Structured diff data
::::

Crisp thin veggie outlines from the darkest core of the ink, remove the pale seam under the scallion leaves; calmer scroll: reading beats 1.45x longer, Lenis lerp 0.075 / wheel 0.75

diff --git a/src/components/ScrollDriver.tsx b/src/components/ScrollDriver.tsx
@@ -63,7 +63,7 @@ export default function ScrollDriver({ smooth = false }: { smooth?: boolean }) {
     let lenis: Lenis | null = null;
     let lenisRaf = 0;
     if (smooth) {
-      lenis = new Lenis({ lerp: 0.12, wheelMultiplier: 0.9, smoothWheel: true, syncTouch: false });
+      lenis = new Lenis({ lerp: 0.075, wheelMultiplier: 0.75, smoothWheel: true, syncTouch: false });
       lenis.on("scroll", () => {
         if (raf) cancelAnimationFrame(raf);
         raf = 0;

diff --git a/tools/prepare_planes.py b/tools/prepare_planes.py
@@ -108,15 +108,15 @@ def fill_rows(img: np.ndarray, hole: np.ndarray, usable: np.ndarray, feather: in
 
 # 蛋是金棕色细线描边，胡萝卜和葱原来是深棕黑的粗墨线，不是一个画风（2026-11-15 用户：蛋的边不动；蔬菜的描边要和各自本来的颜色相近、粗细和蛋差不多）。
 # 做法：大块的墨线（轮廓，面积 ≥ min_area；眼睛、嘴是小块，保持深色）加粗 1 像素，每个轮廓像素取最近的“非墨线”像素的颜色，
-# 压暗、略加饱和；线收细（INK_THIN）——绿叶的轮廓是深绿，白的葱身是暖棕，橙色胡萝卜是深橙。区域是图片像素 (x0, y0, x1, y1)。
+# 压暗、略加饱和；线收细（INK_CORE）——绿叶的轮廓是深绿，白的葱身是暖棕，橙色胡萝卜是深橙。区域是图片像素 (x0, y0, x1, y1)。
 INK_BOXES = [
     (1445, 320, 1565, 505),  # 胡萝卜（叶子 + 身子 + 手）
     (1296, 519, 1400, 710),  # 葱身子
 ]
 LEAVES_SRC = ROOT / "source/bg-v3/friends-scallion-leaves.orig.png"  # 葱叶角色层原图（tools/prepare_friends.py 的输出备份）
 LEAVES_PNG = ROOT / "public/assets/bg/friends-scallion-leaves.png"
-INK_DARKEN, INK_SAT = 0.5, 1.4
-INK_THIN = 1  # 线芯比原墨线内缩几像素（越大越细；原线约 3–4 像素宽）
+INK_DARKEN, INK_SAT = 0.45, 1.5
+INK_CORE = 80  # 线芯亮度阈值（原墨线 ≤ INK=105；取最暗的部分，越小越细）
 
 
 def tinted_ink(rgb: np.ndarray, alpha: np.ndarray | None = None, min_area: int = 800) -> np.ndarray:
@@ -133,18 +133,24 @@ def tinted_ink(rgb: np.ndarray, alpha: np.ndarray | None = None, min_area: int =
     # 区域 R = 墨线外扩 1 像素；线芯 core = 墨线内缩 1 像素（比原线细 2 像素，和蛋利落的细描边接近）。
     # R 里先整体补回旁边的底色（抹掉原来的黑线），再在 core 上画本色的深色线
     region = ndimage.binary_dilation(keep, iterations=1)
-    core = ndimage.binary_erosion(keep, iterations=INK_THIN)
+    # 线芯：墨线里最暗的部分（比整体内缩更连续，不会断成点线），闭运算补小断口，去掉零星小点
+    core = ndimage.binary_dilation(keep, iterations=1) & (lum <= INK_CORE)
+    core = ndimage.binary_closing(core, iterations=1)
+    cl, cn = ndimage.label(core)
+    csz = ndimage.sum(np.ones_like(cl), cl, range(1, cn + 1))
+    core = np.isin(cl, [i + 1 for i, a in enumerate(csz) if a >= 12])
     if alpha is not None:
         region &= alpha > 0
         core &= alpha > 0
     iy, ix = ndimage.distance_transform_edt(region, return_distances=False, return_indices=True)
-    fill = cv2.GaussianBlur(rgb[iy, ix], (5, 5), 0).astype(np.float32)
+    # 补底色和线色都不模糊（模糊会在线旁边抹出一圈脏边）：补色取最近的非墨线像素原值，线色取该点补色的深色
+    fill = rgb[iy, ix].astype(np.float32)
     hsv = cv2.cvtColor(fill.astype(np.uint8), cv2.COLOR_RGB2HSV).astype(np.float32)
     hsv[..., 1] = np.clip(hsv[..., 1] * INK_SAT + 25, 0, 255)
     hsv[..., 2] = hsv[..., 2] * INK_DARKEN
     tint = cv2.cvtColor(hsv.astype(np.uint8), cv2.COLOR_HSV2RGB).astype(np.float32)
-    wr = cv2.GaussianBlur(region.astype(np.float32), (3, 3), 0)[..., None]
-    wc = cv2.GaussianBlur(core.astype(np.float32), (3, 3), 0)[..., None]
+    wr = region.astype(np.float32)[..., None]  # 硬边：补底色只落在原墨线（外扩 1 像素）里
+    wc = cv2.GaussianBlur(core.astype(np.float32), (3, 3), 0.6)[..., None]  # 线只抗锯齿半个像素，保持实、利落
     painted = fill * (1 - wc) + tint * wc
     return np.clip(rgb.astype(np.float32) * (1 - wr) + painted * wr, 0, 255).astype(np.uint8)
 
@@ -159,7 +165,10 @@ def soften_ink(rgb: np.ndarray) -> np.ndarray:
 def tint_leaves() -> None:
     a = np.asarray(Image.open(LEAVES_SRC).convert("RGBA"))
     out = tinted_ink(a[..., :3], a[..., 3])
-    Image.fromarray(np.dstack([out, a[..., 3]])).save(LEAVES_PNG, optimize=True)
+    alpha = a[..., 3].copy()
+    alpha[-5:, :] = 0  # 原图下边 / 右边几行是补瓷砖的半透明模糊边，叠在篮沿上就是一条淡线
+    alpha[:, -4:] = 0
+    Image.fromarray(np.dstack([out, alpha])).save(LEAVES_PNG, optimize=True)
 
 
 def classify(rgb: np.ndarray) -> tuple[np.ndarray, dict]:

::::

TASK TO CARRY OUT:
Given the records above, return exactly the lines starting at the line containing "region &= alpha > 0" and ending at the line containing "硬边：补底色只落在原墨线（外扩 1 像素）里", including both.

OUTPUT FOR THIS EXERCISE:
         region &= alpha > 0
         core &= alpha > 0
     iy, ix = ndimage.distance_transform_edt(region, return_distances=False, return_indices=True)
-    fill = cv2.GaussianBlur(rgb[iy, ix], (5, 5), 0).astype(np.float32)
+    # 补底色和线色都不模糊（模糊会在线旁边抹出一圈脏边）：补色取最近的非墨线像素原值，线色取该点补色的深色
+    fill = rgb[iy, ix].astype(np.float32)
     hsv = cv2.cvtColor(fill.astype(np.uint8), cv2.COLOR_RGB2HSV).astype(np.float32)
     hsv[..., 1] = np.clip(hsv[..., 1] * INK_SAT + 25, 0, 255)
     hsv[..., 2] = hsv[..., 2] * INK_DARKEN
     tint = cv2.cvtColor(hsv.astype(np.uint8), cv2.COLOR_HSV2RGB).astype(np.float32)
-    wr = cv2.GaussianBlur(region.astype(np.float32), (3, 3), 0)[..., None]
-    wc = cv2.GaussianBlur(core.astype(np.float32), (3, 3), 0)[..., None]
+    wr = region.astype(np.float32)[..., None]  # 硬边：补底色只落在原墨线（外扩 1 像素）里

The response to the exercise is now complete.